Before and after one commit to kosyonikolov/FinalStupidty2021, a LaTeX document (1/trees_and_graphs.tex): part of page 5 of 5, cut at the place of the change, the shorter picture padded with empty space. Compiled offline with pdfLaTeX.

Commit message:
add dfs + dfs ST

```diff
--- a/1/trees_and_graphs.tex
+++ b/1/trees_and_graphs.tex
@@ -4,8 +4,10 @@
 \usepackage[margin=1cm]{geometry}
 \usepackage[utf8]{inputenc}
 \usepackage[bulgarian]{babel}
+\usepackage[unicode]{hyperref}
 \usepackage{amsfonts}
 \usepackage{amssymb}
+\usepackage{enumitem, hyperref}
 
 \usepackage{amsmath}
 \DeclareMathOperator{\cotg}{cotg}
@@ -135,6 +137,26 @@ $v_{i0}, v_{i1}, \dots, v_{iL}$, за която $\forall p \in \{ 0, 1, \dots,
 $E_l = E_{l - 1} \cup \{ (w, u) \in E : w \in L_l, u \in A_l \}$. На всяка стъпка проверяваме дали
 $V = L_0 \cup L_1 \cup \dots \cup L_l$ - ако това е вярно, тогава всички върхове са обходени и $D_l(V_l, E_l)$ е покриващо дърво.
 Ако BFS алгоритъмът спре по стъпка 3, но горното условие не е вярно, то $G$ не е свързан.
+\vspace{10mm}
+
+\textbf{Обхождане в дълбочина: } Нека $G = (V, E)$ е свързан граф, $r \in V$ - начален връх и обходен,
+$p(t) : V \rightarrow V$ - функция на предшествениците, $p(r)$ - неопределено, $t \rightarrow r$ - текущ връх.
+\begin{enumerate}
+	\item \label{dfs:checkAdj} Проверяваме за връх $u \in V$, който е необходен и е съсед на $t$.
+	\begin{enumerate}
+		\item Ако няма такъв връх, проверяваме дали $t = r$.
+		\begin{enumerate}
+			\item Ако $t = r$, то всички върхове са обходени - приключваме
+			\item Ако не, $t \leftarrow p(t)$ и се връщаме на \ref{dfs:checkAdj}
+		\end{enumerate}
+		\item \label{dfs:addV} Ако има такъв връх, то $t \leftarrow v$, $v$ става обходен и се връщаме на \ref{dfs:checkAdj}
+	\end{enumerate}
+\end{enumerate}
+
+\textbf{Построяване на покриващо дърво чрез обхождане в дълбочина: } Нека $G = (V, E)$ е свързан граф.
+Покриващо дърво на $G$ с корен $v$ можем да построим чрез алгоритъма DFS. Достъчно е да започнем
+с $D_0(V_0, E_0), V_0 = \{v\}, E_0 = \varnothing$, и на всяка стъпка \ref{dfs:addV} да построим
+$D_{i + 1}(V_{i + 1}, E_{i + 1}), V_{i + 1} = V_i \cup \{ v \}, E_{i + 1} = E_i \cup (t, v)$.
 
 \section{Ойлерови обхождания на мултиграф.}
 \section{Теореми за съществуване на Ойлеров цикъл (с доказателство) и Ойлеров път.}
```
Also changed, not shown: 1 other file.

+===+

EXERCISE DETAILS: The records shown earlier should all be returned verbatim.

RESPONSE AREA:
Before and after one commit to kosyonikolov/FinalStupidty2021, a LaTeX document (1/trees_and_graphs.tex): part of page 5 of 5, cut at the place of the change, the shorter picture padded with empty space. Compiled offline with pdfLaTeX.

Commit message:
add dfs + dfs ST

```diff
--- a/1/trees_and_graphs.tex
+++ b/1/trees_and_graphs.tex
@@ -4,8 +4,10 @@
 \usepackage[margin=1cm]{geometry}
 \usepackage[utf8]{inputenc}
 \usepackage[bulgarian]{babel}
+\usepackage[unicode]{hyperref}
 \usepackage{amsfonts}
 \usepackage{amssymb}
+\usepackage{enumitem, hyperref}
 
 \usepackage{amsmath}
 \DeclareMathOperator{\cotg}{cotg}
@@ -135,6 +137,26 @@ $v_{i0}, v_{i1}, \dots, v_{iL}$, за която $\forall p \in \{ 0, 1, \dots,
 $E_l = E_{l - 1} \cup \{ (w, u) \in E : w \in L_l, u \in A_l \}$. На всяка стъпка проверяваме дали
 $V = L_0 \cup L_1 \cup \dots \cup L_l$ - ако това е вярно, тогава всички върхове са обходени и $D_l(V_l, E_l)$ е покриващо дърво.
 Ако BFS алгоритъмът спре по стъпка 3, но горното условие не е вярно, то $G$ не е свързан.
+\vspace{10mm}
+
+\textbf{Обхождане в дълбочина: } Нека $G = (V, E)$ е свързан граф, $r \in V$ - начален връх и обходен,
+$p(t) : V \rightarrow V$ - функция на предшествениците, $p(r)$ - неопределено, $t \rightarrow r$ - текущ връх.
+\begin{enumerate}
+	\item \label{dfs:checkAdj} Проверяваме за връх $u \in V$, който е необходен и е съсед на $t$.
+	\begin{enumerate}
+		\item Ако няма такъв връх, проверяваме дали $t = r$.
+		\begin{enumerate}
+			\item Ако $t = r$, то всички върхове са обходени - приключваме
+			\item Ако не, $t \leftarrow p(t)$ и се връщаме на \ref{dfs:checkAdj}
+		\end{enumerate}
+		\item \label{dfs:addV} Ако има такъв връх, то $t \leftarrow v$, $v$ става обходен и се връщаме на \ref{dfs:checkAdj}
+	\end{enumerate}
+\end{enumerate}
+
+\textbf{Построяване на покриващо дърво чрез обхождане в дълбочина: } Нека $G = (V, E)$ е свързан граф.
+Покриващо дърво на $G$ с корен $v$ можем да построим чрез алгоритъма DFS. Достъчно е да започнем
+с $D_0(V_0, E_0), V_0 = \{v\}, E_0 = \varnothing$, и на всяка стъпка \ref{dfs:addV} да построим
+$D_{i + 1}(V_{i + 1}, E_{i + 1}), V_{i + 1} = V_i \cup \{ v \}, E_{i + 1} = E_i \cup (t, v)$.
 
 \section{Ойлерови обхождания на мултиграф.}
 \section{Теореми за съществуване на Ойлеров цикъл (с доказателство) и Ойлеров път.}
```
Also changed, not shown: 1 other file.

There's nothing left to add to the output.